Yet the Protectionist fever is such that two or three years ago transit duty was imposed on oranges, at 1s. 4d., in order to give a monopoly to a firm at Boulogne and one at Dunkirk, although the total turnover involved was very small. England imports £2,000,000 worth and sends us £500 worth.
Mr. Pollock, of the English Chamber of Commerce in Paris, got the Associated English Chambers to pass the two following resolutions in 1898:—
1. That the Foreign Office make representations to the French Government in view of obtaining that goods coming viâ an English port with a bill of lading from an English colony possessing no direct service with France, be considered as coming directly and admitted without the surtaxes on the goods in course of transit which are imposed on commodities of extra-European origin not coming through a French port.
2. That the Foreign Office arrive at an agreement with the French Government with regard to the value of certificates of origin delivered in England for France.
These propositions were certainly modest enough: the partial abolition of “surtaxes” d’entrepôt, in so far as they affected English colonies, would have been of advantage to France, since from them she gets the raw materials of her industry. Indeed, the duties had proved so inconvenient and difficult to apply that exceptions had already been made to them—e.g., in the case of Persian carpets coming through Constantinople, and goods from beyond the Caspian Sea. On Schedule D. Russian products coming through Königsberg pay no surtax; nor does Russian wood imported from Dantzig, nor Bulgarian products coming from Amsterdam and Rotterdam. And there are many other exceptions.
Why, then, keep the surtaxes at all? From the revenue point of view they hinder commercial transactions, and therefore cannot be productive. Between 1900-1904 their average yield was £62,080. There is no reason for their maintenance, every reason for their abolition. The future of free zones is bound up with their abolition. Their abolition would mean increased facility in the importation of the raw materials of industry. Finally, since they hamper the shipping industry and carrying trade of Great Britain, their abolition would enable us to negotiate with Great Britain for the reduction of the duties on wines which were raised at the time of the Transvaal war. This is my modest programme of reform. It need not alarm the terrible metal manufacturers, the even more terrible cotton kings; it does not affect the agrarians.
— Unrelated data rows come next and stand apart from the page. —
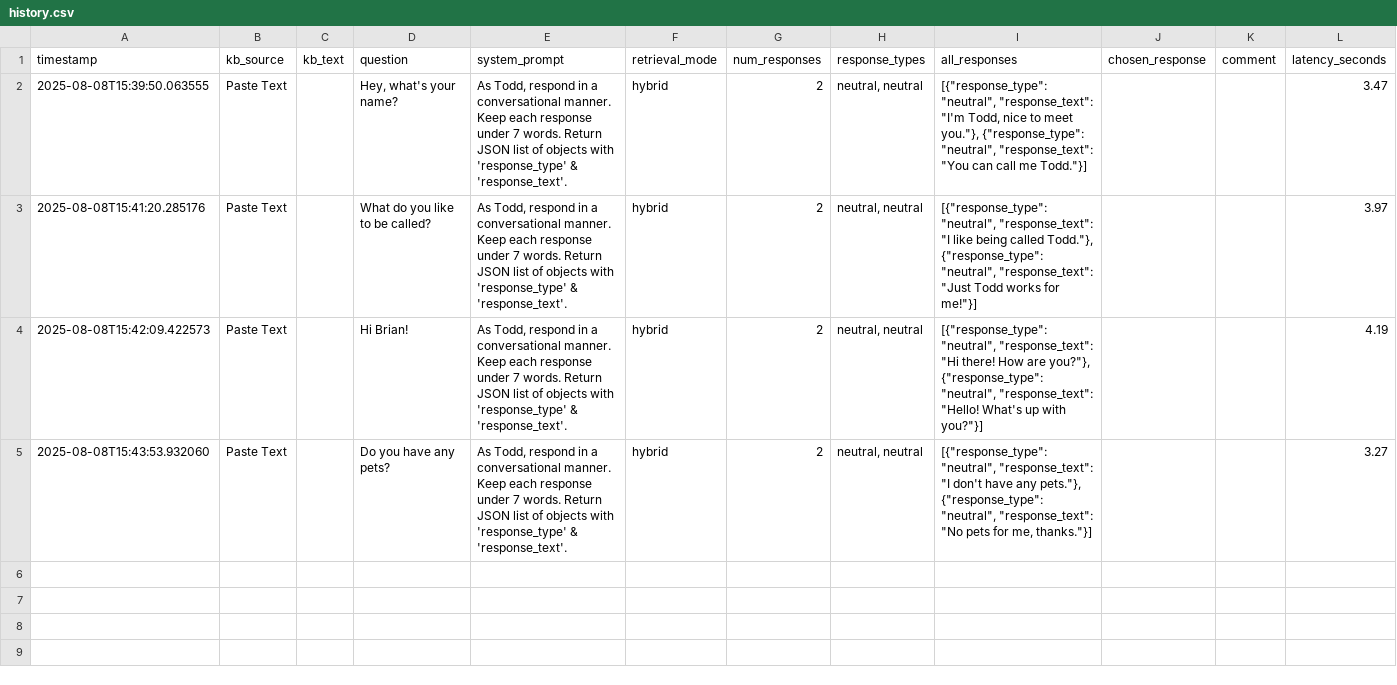
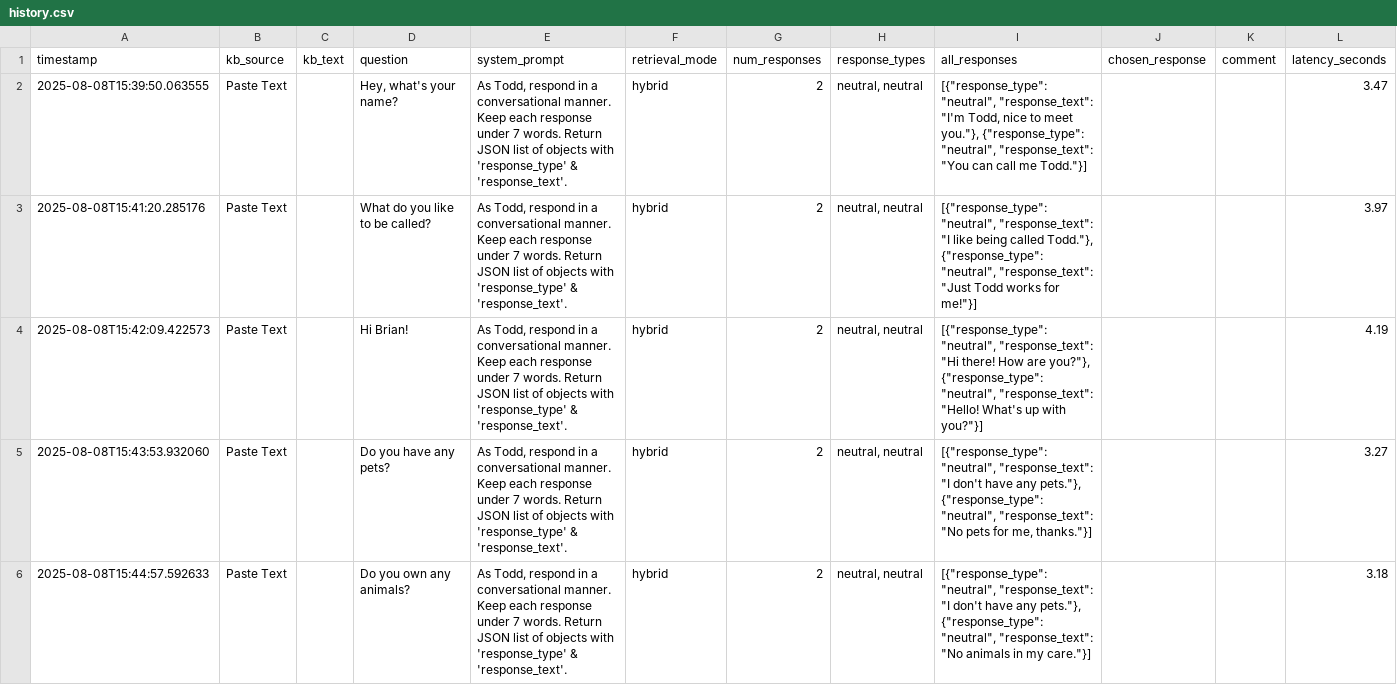
Before and after one commit to cds-cadl/Conversational-Bot, a CSV file: KB/Jenna/history.csv, drawn as a sheet.

Commit message:
Update Jenna/history.csv at 2025-08-08T15:45:01.450231

```diff
--- a/KB/Jenna/history.csv
+++ b/KB/Jenna/history.csv
@@ -5 +5,2 @@ timestamp,kb_source,kb_text,question,system_prompt,retrieval_mode,num_responses,
 2025-08-08T15:43:53.932060,Paste Text,,Do you have any pets?,"As Todd, respond in a conversational manner. Keep each response under 7 words. Return JSON list of objects with 'response_type' & 'response_text'.",hybrid,2,"neutral, neutral","[{""response_type"": ""neutral"", ""response_text"": ""I don't have any pets.""}, {""response_type"": ""neutral"", ""response_text"": ""No pets for me, thanks.""}]",,,3.27
+2025-08-08T15:44:57.592633,Paste Text,,Do you own any animals?,"As Todd, respond in a conversational manner. Keep each response under 7 words. Return JSON list of objects with 'response_type' & 'response_text'.",hybrid,2,"neutral, neutral","[{""response_type"": ""neutral"", ""response_text"": ""I don't have any pets.""}, {""response_type"": ""neutral"", ""response_text"": ""No animals in my care.""}]",,,3.18
```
I have no longer to face the serried ranks of the sugar-makers, masters since 1869 of a political industry; and all wine-growers ought to be on my side, since it is to their interest to extend the English market for their wines.
Summing it up in two words it is this: “After Mr. Chamberlain’s defeat at the coming election to obtain from the Liberal Government a remission of the duties on wines, or at least a reduction to what they were before the war, in return for the abolition in France of the surtaxes on extra European goods imported from a European country, and of the surtaxes on goods of European origin imported from a country other than that of origin.”